Monday, January 19, 2009
Abstract Organic Shapes
Consider the words of this blog title, "abstract organic shapes." For a sound and enjoyable study of shape, see Diane Mize's post, And Then There is Shape. An organic shape is one with a random pattern or irregular edges - just the opposite of geometric shapes. Abstract means non-specific or simplified. A non-tree tree, if you will. More of a shape than a technical study of leaves, foliage, branches and trunks.
Think twice before you include trunks, branches or leaves
If you want foliage, then make your tree as formless as possible.Irregular, and abstract. Think twice before you include trunks, branches or leaves. A better direction to go instead is to ask yourself how this shape will effect your overall composition. Back all of the way out of the picture plane, and make a value and shape sketch. How big will the tree or trees be? Will they form a unified mass? What will the relationship of these trees be to the other elements in my painting?
Consider the image posted today, Blue Trees in the Middle Distance.

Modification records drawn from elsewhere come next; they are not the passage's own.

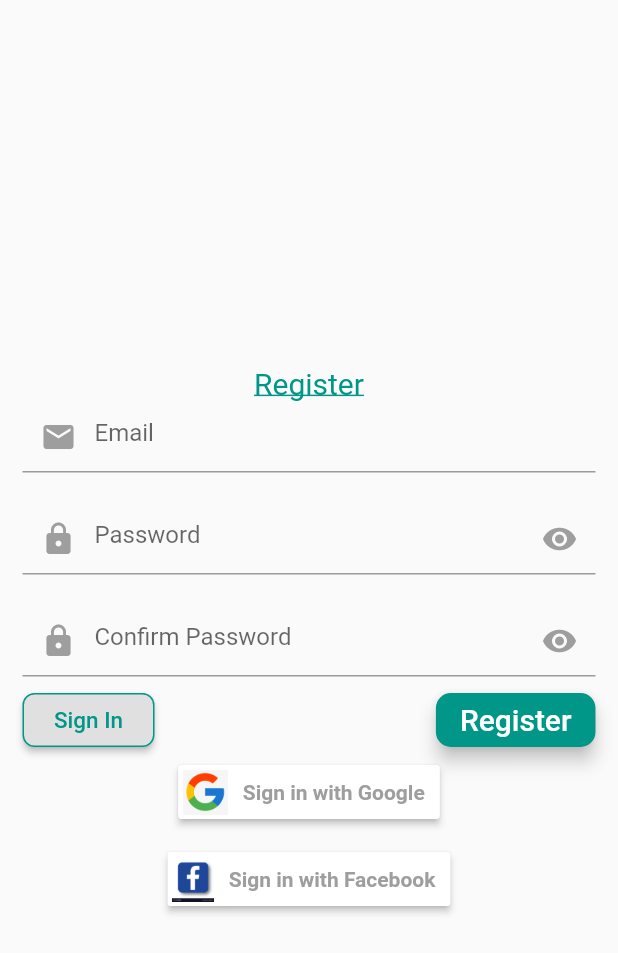
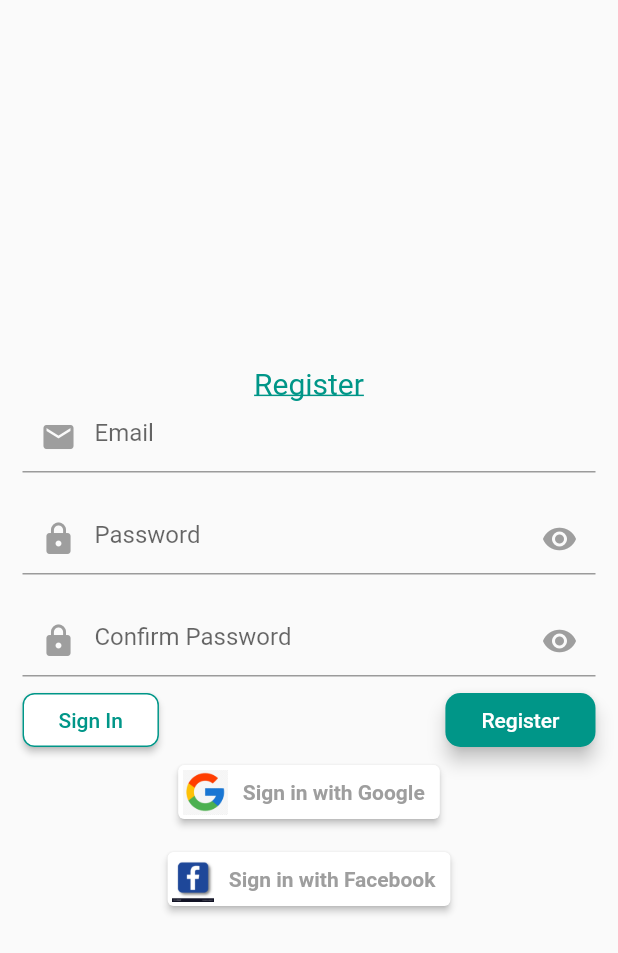
Before and after one commit to NKGS/Flutter_Basics, a Flutter app: the screen it shows after launch, after a tap on "Register", on a phone screen of 412 x 824 dp. Shown: the top 953 px of the screen. Run offline on Flutter 3.47's test engine with Material 2 defaults, Android fonts, the phone set to English and light mode, and no system bars; our stand-ins replace connectivity, firebase_auth, google_sign_in; missing offline and left inert: flutter_facebook_login; accounts and stored records are empty; Roboto replaces fonts that are missing (Hind).

Commit message:
code for theme related changes + navigation based on conditions

```diff
--- a/lib/main.dart
+++ b/lib/main.dart
@@ -1,6 +1,7 @@
 import 'package:flutter/material.dart';
 import 'package:flutterbasics/service/authentication.dart';
 import 'package:flutterbasics/view/RootView.dart';
+import 'package:flutterbasics/view/SearchProducts.dart';
 
 void main() {
   runApp(MyApp());
@@ -13,10 +14,36 @@ class MyApp extends StatelessWidget {
     return MaterialApp(
       title: 'Flutter Basics',
       theme: ThemeData(
-        primarySwatch: Colors.blue,
+        primarySwatch: Colors.teal,
+        accentColor: Colors.teal,
         visualDensity: VisualDensity.adaptivePlatformDensity,
+        brightness: Brightness.light,
+        buttonTheme: ButtonThemeData(
+          buttonColor: Colors.teal,
+          textTheme: ButtonTextTheme.primary,
+        ),
+        textTheme: TextTheme(
+          headline1: TextStyle(fontSize: 72.0, fontWeight: FontWeight.bold),
+          headline6: TextStyle(fontSize: 36.0, fontStyle: FontStyle.italic),
+          bodyText2: TextStyle(fontSize: 14.0, fontFamily: 'Hind'),
+          button: TextStyle(fontSize: 14.0, color:Colors.teal)
+        ),
       ),
       home: RootView(baseAuth: new Authentication()),
+      // routes: <String, WidgetBuilder>{
+      //   '/': (context) => RootView(baseAuth: new Authentication()),
+      //   '/SearchProducts': (context) => SearchProducts(),
+      // },
+      onGenerateRoute: (RouteSettings settings) {
+        switch (settings.name) {
+          case '/':
+            return MaterialPageRoute(settings: settings, builder: (context)=> RootView(baseAuth: new Authentication()));
+            break;
+          case '/SearchProducts':
+            return MaterialPageRoute(settings:settings, builder: (context)=> SearchProducts());
+            break;
+        }
+      },
     );
   }
 }
--- a/lib/utils/MyDrawer.dart
+++ b/lib/utils/MyDrawer.dart
@@ -1,5 +1,25 @@
 import 'package:flutter/material.dart';
-import 'package:flutterbasics/view/SearchProducts.dart';
+
+extension NavigatorStateExtension on NavigatorState {
+
+  void pushNamedIfNotCurrent( String routeName, {Object arguments} ) {
+    if (!isCurrent(routeName)) {
+      pushNamed( routeName, arguments: arguments );
+    }
+  }
+
+  bool isCurrent( String routeName ) {
+    bool isCurrent = false;
+    popUntil( (route) {
+      if (route.settings.name == routeName) {
+        isCurrent = true;
+      }
+      return true;
+    } );
+    return isCurrent;
+  }
+
+}
 
 class MyDrawer extends StatelessWidget {
 
@@ -27,6 +47,14 @@ class MyDrawer extends StatelessWidget {
               )
         ]
     );
+
+    dismissDrawerAndPush(routeName) {
+      //to dismiss drawer
+      Navigator.pop(context);
+
+      //check if the route exists in stack if so then do not push
+      Navigator.of(context).pushNamedIfNotCurrent(routeName);
+    }
 
     return Drawer(
       child: Column(
@@ -56,16 +84,7 @@ class MyDrawer extends StatelessWidget {
                 ListTile(
                   title: Text('Search Products'),
                   onTap: () {
-
-                    var route = ModalRoute.of(context);
-
-                    if(route!=null){
-                        print(route.settings.name);
-                    }
-                    //to dismiss drawer
-                    Navigator.pop(context);
-                    //Navigator.pushNamed(context, "/SearchProducts");
-                    Navigator.push(context, MaterialPageRoute(builder: (context) => SearchProducts() ));
+                    dismissDrawerAndPush("/SearchProducts");
                   },
                 ),
                 Divider(height: 1.0, color: Colors.blueGrey,),
--- a/lib/view/LoginView.dart
+++ b/lib/view/LoginView.dart
@@ -372,21 +372,15 @@ class _LoginViewState extends State<LoginView> {
         mainAxisAlignment: MainAxisAlignment.spaceBetween,
           children: <Widget>[
             RaisedButton(
-              shape: RoundedRectangleBorder(
-                  borderRadius: BorderRadius.circular(8.0),
-                  side: BorderSide(color: Colors.teal)
-              ),
-              child: Text('Register',
-                style: TextStyle(fontSize: 15.0, color: Colors.teal),),
+              shape: new OutlineInputBorder(borderRadius: new BorderRadius.circular(8.0), borderSide: BorderSide(color: Colors.teal)),
+              color: Colors.white,
+              child: Text('Register', style: Theme.of(context).textTheme.button),
               onPressed: moveToRegister,
             ),
             RaisedButton(
               elevation: 0.0,
-              shape: new RoundedRectangleBorder(
-                  borderRadius: new BorderRadius.circular(8.0)),
-              color: Colors.teal,
-              child: new Text('Login',
-                  style: new TextStyle(fontSize: 20.0, color: Colors.white)),
+              shape: new RoundedRectangleBorder(borderRadius: new BorderRadius.circular(8.0)),
+              child: new Text('Login'),
               onPressed: () {
                 networkCheck.checkInternet(validateAndSubmit);
               },
@@ -397,21 +391,15 @@ class _LoginViewState extends State<LoginView> {
           mainAxisAlignment: MainAxisAlignment.spaceBetween,
           children: <Widget>[
             RaisedButton(
-              shape: RoundedRectangleBorder(
-                  borderRadius: BorderRadius.circular(8.0),
-                  side: BorderSide(color: Colors.teal)
-              ),
-              child: Text('Sign In',
-                style: TextStyle(fontSize: 15.0, color: Colors.teal),),
+              shape: new OutlineInputBorder(borderRadius: new BorderRadius.circular(8.0), borderSide: BorderSide(color: Colors.teal)),
+              color: Colors.white,
+              child: Text('Sign In', style: Theme.of(context).textTheme.button),
               onPressed: moveToLogin,
             ),
             RaisedButton(
               elevation: 5.0,
-              shape: new RoundedRectangleBorder(
-                  borderRadius: new BorderRadius.circular(10.0)),
-              color: Colors.teal,
-              child: new Text('Register',
-                  style: new TextStyle(fontSize: 20.0, color: Colors.white)),
+              shape: new RoundedRectangleBorder(borderRadius: new BorderRadius.circular(10.0)),
+              child: new Text('Register'),
               onPressed: () {
                 networkCheck.checkInternet(validateAndSubmit);
               },
```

Since we are building a landscape here, albeit an abstracted one, we have chosen to model the form of our trees. Keep it simple, with roughly three values only. As with strict realism, we have opted to not go very broad with our value range. An almost black violet, a dark middle ultramarine and a middle violet do everything we need them to do to represent two trees on a slope. We keep the diagonal strokes all parallel, which heightens the gestural effect of our marks.
An unrelenting melancholy
Anchor the trees to the ground with well placed shadows, and a dark line where we interface with the ground. Higher key colors in front of and behind our trees help with modeling. Atmospheric effects of the ridge, sky and clouds push them back, and limiting the palette help with unity. Again, we keep our gestural effect with our marks - they don't conflict.
An almost unrelenting melancholy pours down the picture plane, brought about by the blue and the clouds. A critique was written about this painting, here.